Shortly before heading south for San Francisco, Jonathan Kauffman laid down his predictions about what food trends would be big among the foodies and hipsters of the Pacific Northwest (peanut butter, fermented pickles), what trends had crested (marrow bones and PBR) and what would be the next big thing (macaroons, apparently, and high-end hot dogs). And just recently, while writing my wrap-up of the Seattle Weekly Voracious Tasting event, I found myself struggling to find a word that properly described the style of cooking represented by the tiny foie gras torchons with brioche tuille and rhubarb jelly being slung by the boys from Spur. What they were doing was certainly not "molecular gastronomy." It wasn't New American by any stretch and--being a torchon of fucking foie--couldn't rightly be described as modernist cuisine.
And then, just today (fully six days too late), it hit me: It was nouvelle cuisine--straight-up '80s-style nouvelle in all its tiny, Froggish glory. Small, sauceless, standing in bold opposition to the steamed-vegetable-and-water minceur style that ran counter to it, this single bite of blissfully good and fiercely controlled food could've easily served as some kind of porn-y food centerfold in the June 1983 edition of Gourmet magazine. And with the shiso leaf to add a little bit of Far East frisson? Jesus, this one single plate might've made chefs Brian McCracken and Dana Tough the absolute darlings of food's high society back in the dark days of American cuisine. That is, if they weren't both still children at the time ...
So with that in mind, I decided to go back, scour some of my reference material, and find what other dead-and-forgotten restaurant food trends of the '80s might be due for a little phoenix action. And below are my results: the best of the worst pro kitchen trends of the '80s and what utilizing them might say about you as a chef:
Originally styled as a revolt against the heaviness and pedantic nature of the holy French canon, nouvelle cuisine was a deliberate step away from the classic restaurant preparations with their heavy sauces and dependence on roux, flour and butter. As a replacement, young hot-headed chefs turned to reductions, emulsions and a completely improper use of fruits every-fucking-where. When this didn't get them enough attention, they then shrunk portion sizes to the point where garnishes had to be added with jeweler's tweezers and started treating plates like canvases--making art rather than dinner and starving an entire generation of gullible foodies.
The upshot?
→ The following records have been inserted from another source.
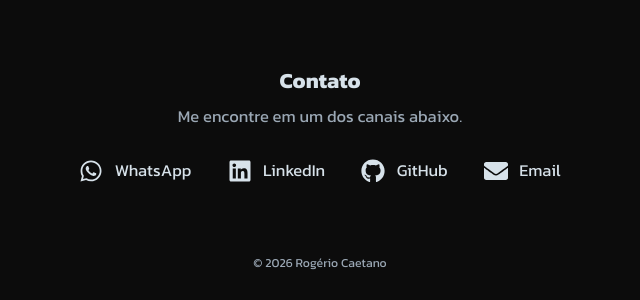
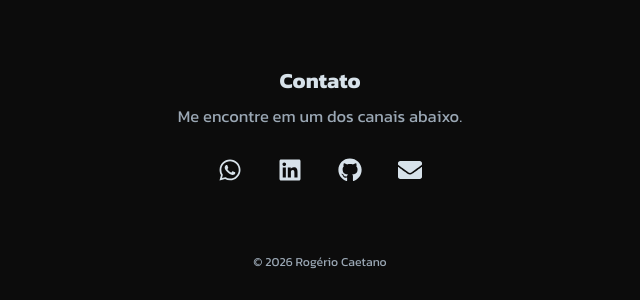
Before and after one commit to rogeriocaetanojr/portfolio-rogerio, a React (Vite) app: page / in a window 1280 px wide. Shown: the part 5440-5740 px from the top of the page, without its empty margins (320-960 px from the left). Built offline with nearby package versions, Linux system fonts and the light colour scheme.

Commit message:
style(contact): remove textos ao lado dos icones

```diff
--- a/src/components/Contact.jsx
+++ b/src/components/Contact.jsx
@@ -10,17 +10,17 @@ export function Contact() {
         </div>
 
         <div className="contact-links" style={{ display: 'flex', flexDirection: 'row', flexWrap: 'wrap', justifyContent: 'center', gap: '2.5rem' }}>
-          <a href="https://wa.me/41992522036" target="_blank" rel="noopener noreferrer" className="link-contato">
-            <FaWhatsapp size={24} /> WhatsApp
+          <a href="https://wa.me/41992522036" target="_blank" rel="noopener noreferrer" className="link-contato" aria-label="WhatsApp">
+            <FaWhatsapp size={24} />
           </a>
-          <a href="https://linkedin.com/in/rogeriocaetanojr/" target="_blank" rel="noopener noreferrer" className="link-contato">
-            <FaLinkedin size={24} /> LinkedIn
+          <a href="https://linkedin.com/in/rogeriocaetanojr/" target="_blank" rel="noopener noreferrer" className="link-contato" aria-label="LinkedIn">
+            <FaLinkedin size={24} />
           </a>
-          <a href="https://github.com/rogeriocaetanojr" target="_blank" rel="noopener noreferrer" className="link-contato">
-            <FaGithub size={24} /> GitHub
+          <a href="https://github.com/rogeriocaetanojr" target="_blank" rel="noopener noreferrer" className="link-contato" aria-label="GitHub">
+            <FaGithub size={24} />
           </a>
-          <a href="mailto:rcaetanojunior@gmail.com" className="link-contato">
-            <FaEnvelope size={24} /> Email
+          <a href="mailto:rcaetanojunior@gmail.com" className="link-contato" aria-label="Email">
+            <FaEnvelope size={24} />
           </a>
         </div>
       </div>
```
No one had to eat aspic anymore. Also, when your entire dinner comprised one leaf of basil, a teardrop of mozzarella, tomato essence and comes garnished with one of the chef's own fingernail trimmings, it became a lot easier to fit into those skin-tight Calvin Kleins.
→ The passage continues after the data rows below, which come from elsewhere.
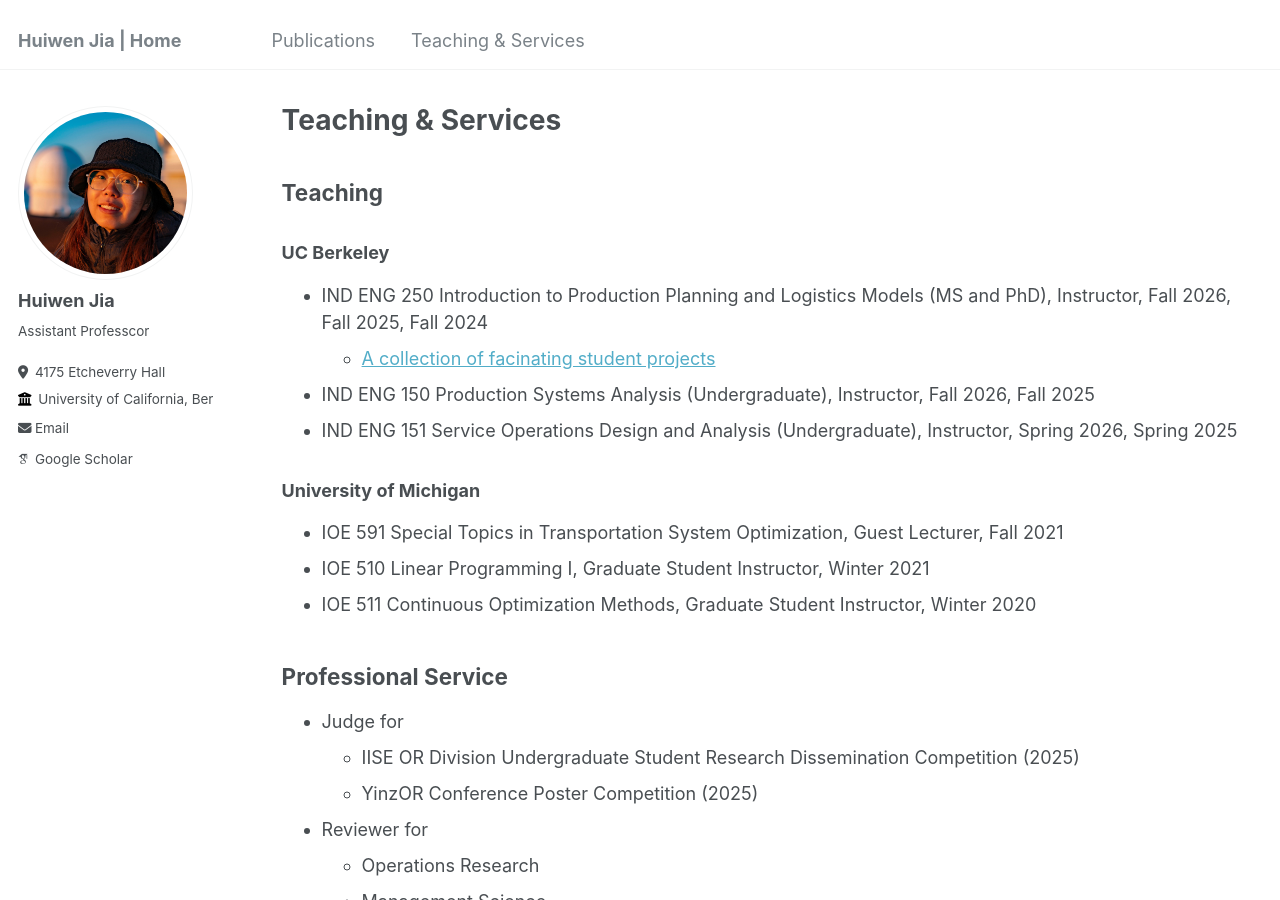
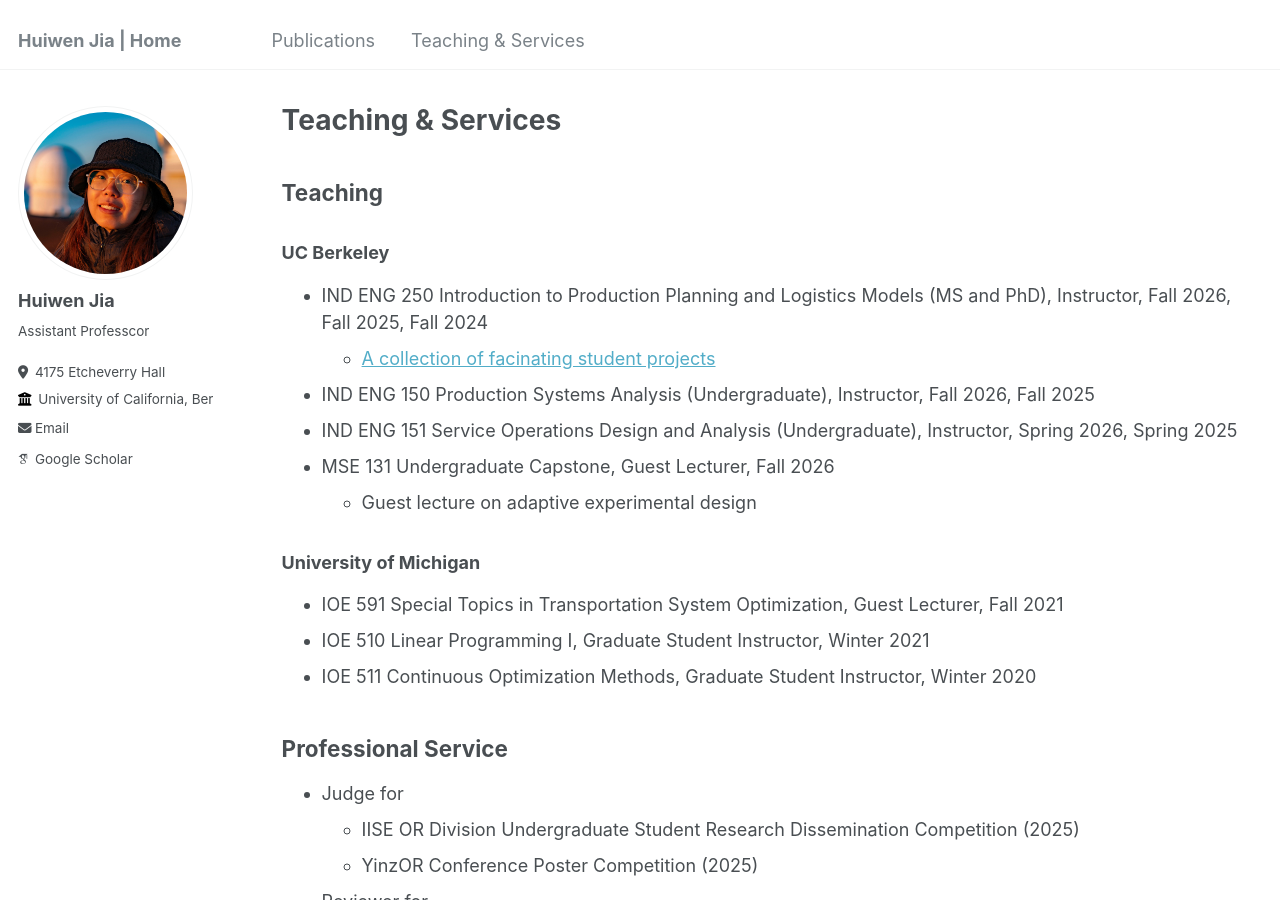
Before and after one commit to huiwen-j/huiwen-j.github.io, a Jekyll site: the page built from _pages/teaching_services.md, in a window 1280 px wide and 900 px high. Built offline with Jekyll 4.4.1, drawn with Linux system fonts in a browser that asks for light colours; some web fonts are replaced.

Commit message:
Add MSE 131 undergraduate capstone guest lecture

```diff
--- a/_pages/teaching_services.md
+++ b/_pages/teaching_services.md
@@ -14,6 +14,8 @@ author_profile: true
   * [A collection of facinating student projects](https://sites.google.com/berkeley.edu/ieor-250-projects/home)
 - IND ENG 150 Production Systems Analysis (Undergraduate), Instructor, Fall 2026, Fall 2025
 - IND ENG 151 Service Operations Design and Analysis (Undergraduate), Instructor, Spring 2026, Spring 2025
+- MSE 131 Undergraduate Capstone, Guest Lecturer, Fall 2026
+  * Guest lecture on adaptive experimental design
 
 ### University of Michigan
 
```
What it says about you as a chef: Either you dropped out of art school and became a line cook because the access to drugs was better or you've realized that charging $30 for a plate of of tourneed vegetables in mango coulis makes a lot more economic sense than charging $8 for a bucket of fried chicken. Third option: you've been forced to give away the foie gras for free to a thousand drunk party-goers at the Paramount and don't want to completely lose your shirt on the food costs.
I have never forgiven Alfred Portale of Gotham in New York for starting this vertical food trend. Because of him, I spent years in kitchens fucking around with ring molds and precariously stacking things on top of other things. Granted, verticality was a bold departure from the standard fine dining plating ethos of the time (either covering everything in aspic, making it all one color, or walking it to a customer's table and then setting fire to it in the middle of the restaurant), but it got old fast.
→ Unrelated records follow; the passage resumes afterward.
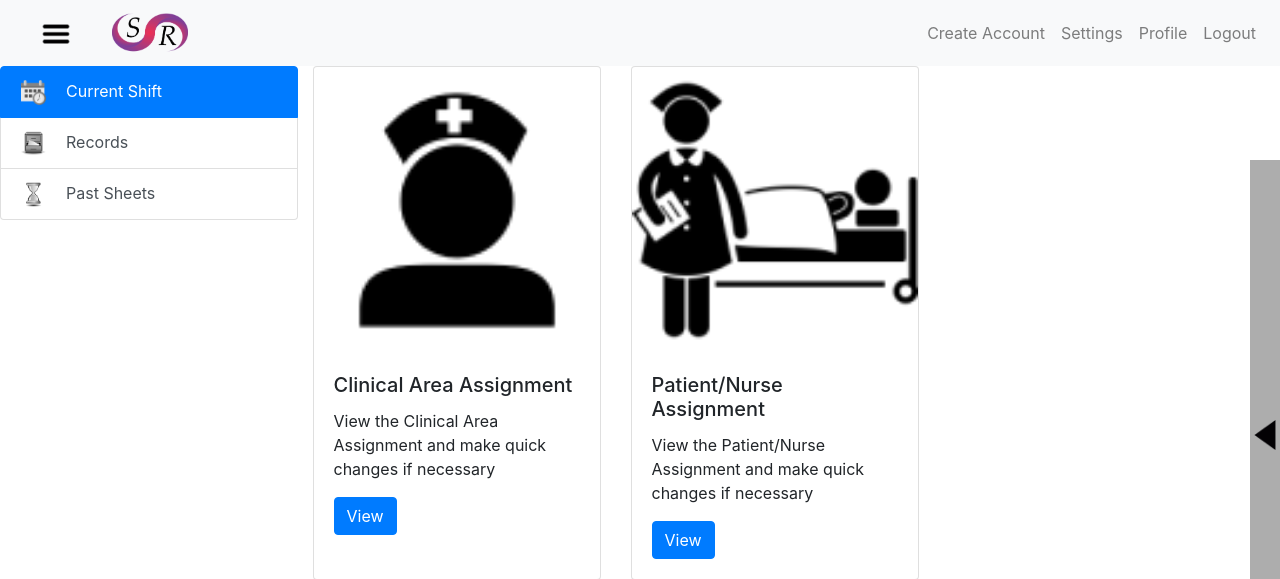
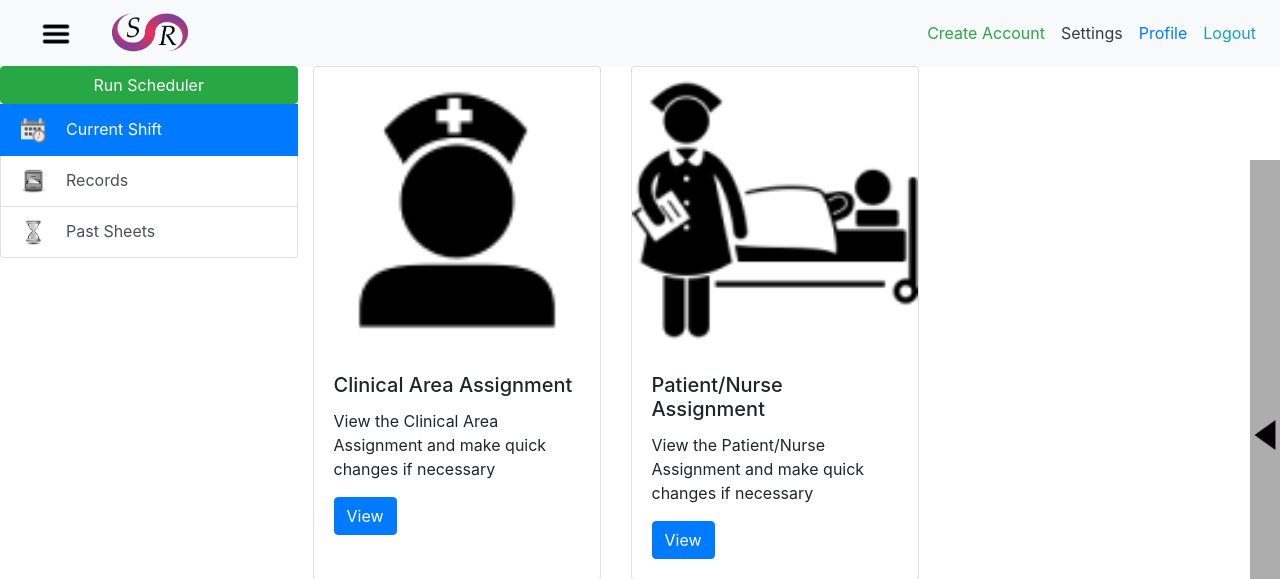
Before and after one commit to jho53/smart-roster-schedule, a Flask app: page / in a window 1280 px wide. Shown: the top 579 px of the page. Run offline with Flask 2, Linux system fonts and the light colour scheme; the visitor is signed in with stand-in values (Sample User, id 1); some libraries are stand-ins or nearby versions.

Commit message:
added run scheduler and some text color fixing

```diff
--- a/code/templates/base.html
+++ b/code/templates/base.html
@@ -32,10 +32,10 @@
         <a class="navbar-brand" href="/"><img class="sr-logo" src="/images/SmartRosterLogoHighRes.png"></a>
         <div class="collapse navbar-collapse flex-grow-0 ml-auto">
             <ul class="navbar-nav text-right mr-auto">
-                <li class="nav-item"><a class="nav-link" href="/register">Create Account</a></li>
-                <li class="nav-item"><a class="nav-link" href="/settings">Settings</a></li>
-                <li class="nav-item"><a class="nav-link" href="/profile">Profile</a></li>
-                <li class="nav-item"><a class="nav-link" href="/logout">Logout</a></li>
+                <li class="nav-item"><a class="nav-link text-success" href="/register">Create Account</a></li>
+                <li class="nav-item"><a class="nav-link text-dark" href="/settings">Settings</a></li>
+                <li class="nav-item"><a class="nav-link text-primary" href="/profile">Profile</a></li>
+                <li class="nav-item"><a class="nav-link text-info" href="/logout">Logout</a></li>
             </ul>
         </div>
     </nav>
--- a/code/templates/mainPage.html
+++ b/code/templates/mainPage.html
@@ -4,6 +4,7 @@
 <div class="row">
     <div class="col-3">
         <div class="list-group" id="list-tab" role="tablist">
+            <button type="button" class="btn btn-success">Run Scheduler</button>
             <a class="list-group-item list-group-item-action active" id="list-assignments-list" data-toggle="list"
                 href="#list-assignments" role="tab" aria-controls="assignments"><img class="sidebar-icons"
                     src="/images/current_shift.png">Current
@@ -15,6 +16,7 @@
                 href="#list-pastsheets" role="tab" aria-controls="pastsheets"><img class="sidebar-icons"
                     src="/images/pastsheets.png">Past
                 Sheets</a>
+
         </div>
     </div>
     <div class="col-9">
```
What it says about you as a chef: Stacking food any higher than is absolutely necessary immediately signals to all girls in the dining room that you're trying to make up for other, uh ... shortcomings elsewhere. Seriously, serving vertical food is like driving around in a red sports car with your hairpiece waving in the wind--it immediately tells everyone that you have a small penis and feel badly about it--and the only reasons a vertical presentation should ever be done are a) to mock Portale in some very obvious way, or b) because you hate your wait staff and want to see them struggling to get the 11-inch tower of salad greens, poached egg and lobster tails out to the table without it all toppling over on them.
Tiny bites of food served on tiny little plates. Like Nouvelle Cuisine for non-French speakers.
What it says about you as a chef: Your subscription to Food Arts ran out six months ago.
What it says about you as a chef: Your subscription to Cook's Illustrated ran out 16 years ago. Or perhaps you were Jonathan Waxman's coke dealer/saucier back in the day and have just been released from some sort of federal incarceration/witness relocation kind of scenario.
There was a time in the 80's when it didn't really count as a meal out unless you'd ingested at least three of the following: cilantro, mango, gold foil, galangal, raw fish in a French sauce, a French main dish with fish sauce added, fish sauce all by itself, curry used in some horribly inappropriate way (like as a dessert topping), lemongrass.
What it says about you as a chef: You've realized the awesome power of the culinary multicultural mash-up but lack the stones (or the education) to come up with something less over-done than French-Asian. On the other hand, maybe you've realized the awesome power of the culinary multicultural mash-up and have also realized that most diners lack the stones (or the education) to eat anything other than French-Asian.
Remember when you couldn't eat out anywhere without running across some clever chef who'd spent three bucks on a bottle of blackening spice and was determined to use it on everything from the french fries to the creme brulee? Yeah, that was 1987 for ya ...
What it says about you as a chef: Unless you're Paul Prudhomme or currently live and work in New Orleans, let me be the first to welcome you back from that nasty coma.